FROM David Carr
TV Debates: Moving the Needle in an Age of Fragmentation Despite $2.5 billion already spent on TV commercials, almost 70 million viewers tuned in to this year's first presidential debate , this year's biggest TV audience except for the Super Bowl. Given the recent hype, tonight's second confrontation might draw even more. In this fragmented age of YouTube, Facebook and Twitter, what's the attraction? David Carr, business columnist and culture reporter at the New York Times , has some answers. If you're tuning in to tonight's town hall debate, why not join KCRW's live chat ?

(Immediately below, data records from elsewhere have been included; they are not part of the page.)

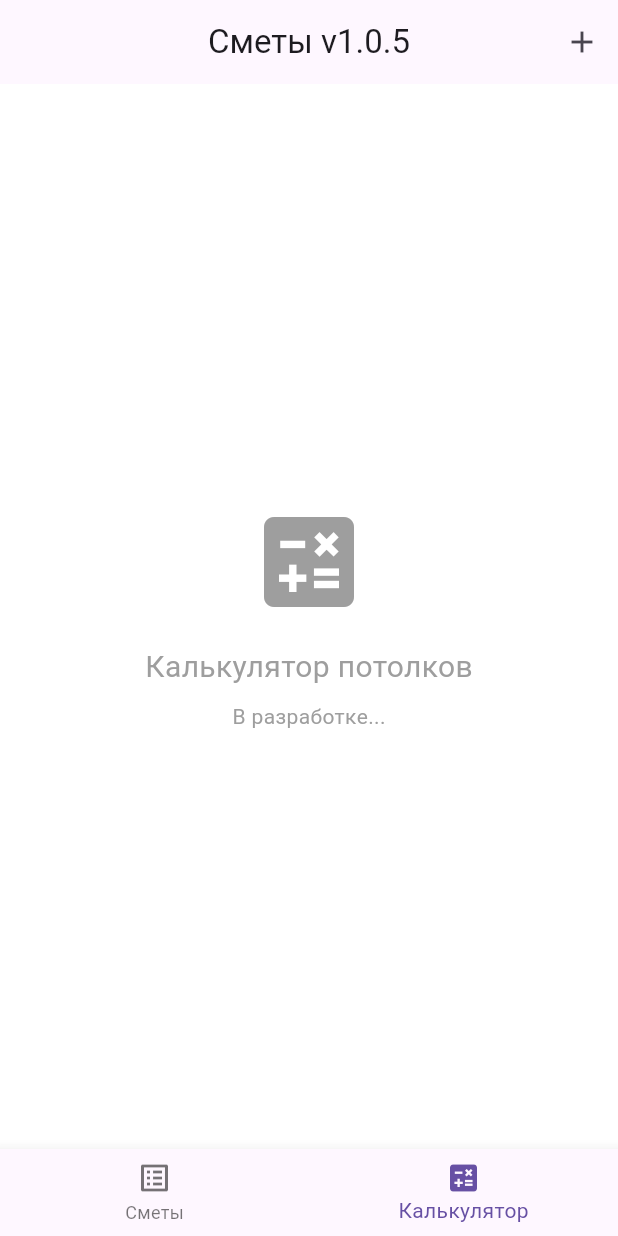
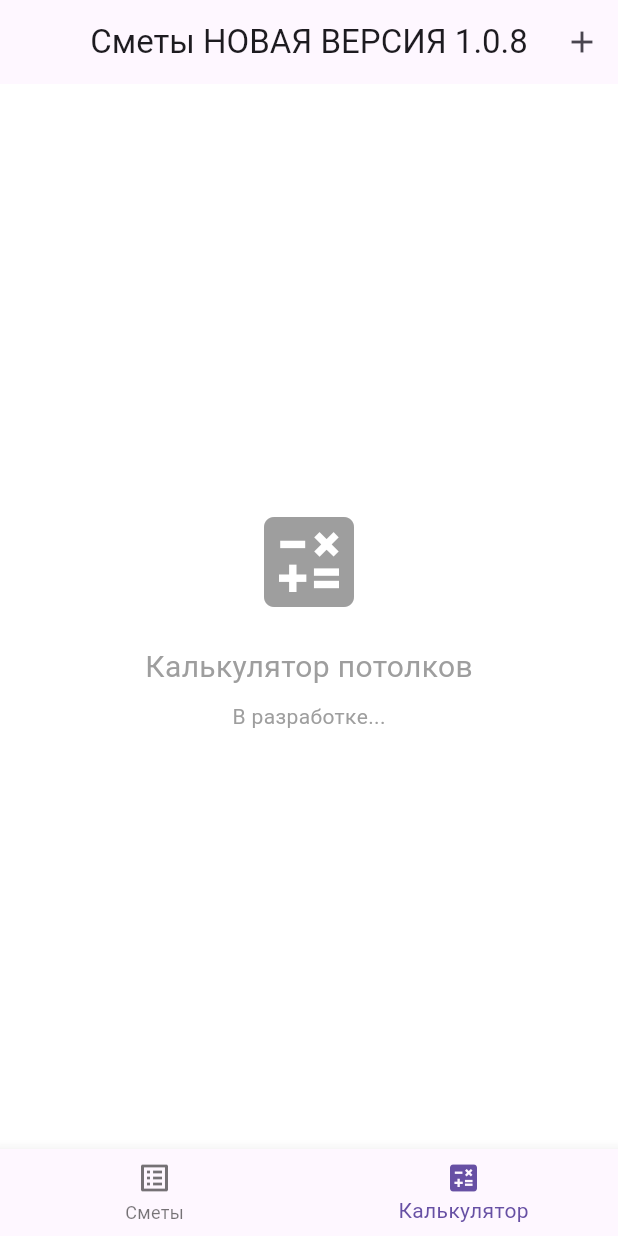
Before and after one commit to andersen-123/tension_ceiling_app, a Flutter app: the screen it shows after launch, item 2 of the bottom bar chosen, on a phone screen of 412 x 824 dp. Run offline on Flutter 3.47's test engine with Material 3 defaults, Android fonts, the phone set to English and light mode, and no system bars; our stand-ins replace pdf, printing, sqflite; accounts and stored records are empty; statements that could not run were skipped.

Commit message:
Update home_screen.dart

```diff
--- a/lib/screens/home_screen.dart
+++ b/lib/screens/home_screen.dart
@@ -44,7 +44,7 @@ class _HomeScreenState extends State<HomeScreen> {
   Widget build(BuildContext context) {
     return Scaffold(
       appBar: AppBar(
-        title: const Text('Сметы v1.0.5'),
+        title: const Text('Сметы НОВАЯ ВЕРСИЯ 1.0.8'),
         centerTitle: true,
         actions: [
           // Кнопка создания новой сметы в AppBar
```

New York Times on the Tribune Company's 'Bankrupt Culture' Real estate mogul Sam Zell had no media experience when he bought the Tribune Company , which owns the Chicago Tribune, Los Angeles Times, TV and radio stations and other media properties. Less than a year later, the Tribune Company filed for the largest bankruptcy in the history of American media. Some 4200 people have lost their jobs. Others have left not for financial reasons but because of what today's New York Times calls a work culture featuring "sexual innuendo, poisonous workplace banter and profane invective [that have] shocked and offended people throughout the company." David Carr wrote the story.
Ex-FBI Director Comey tells his side of the story Today, former FBI Director James Comey came close to calling the President who fired him a liar. The White House denied the claim and called it insulting, but Republican Senators did not challenge Comey’s truthfulness. Many questions remain: did the President try to obstruct a federal investigation? Later, we’ll go behind the “velvet rope” for a look at 5-Star health care for the richest Americans.
Venezuela spirals into economic and political chaos Venezuela, a country whose potential for prosperity is unmatched, finds itself on the verge of civil war. What sustains the repressive government? With time running out, guest host León Krauze looks at what the international community can do to pull the country from the edge of collapse.
Replacing Obamacare: Now you see it… now you don’t As the Senate deliberates replacing Obmacare, health coverage for millions of people is at stake. There've been no public hearings, and a draft measure won't be made public. Is the House version so unpopular that that Senate is hiding a version that looks much the same?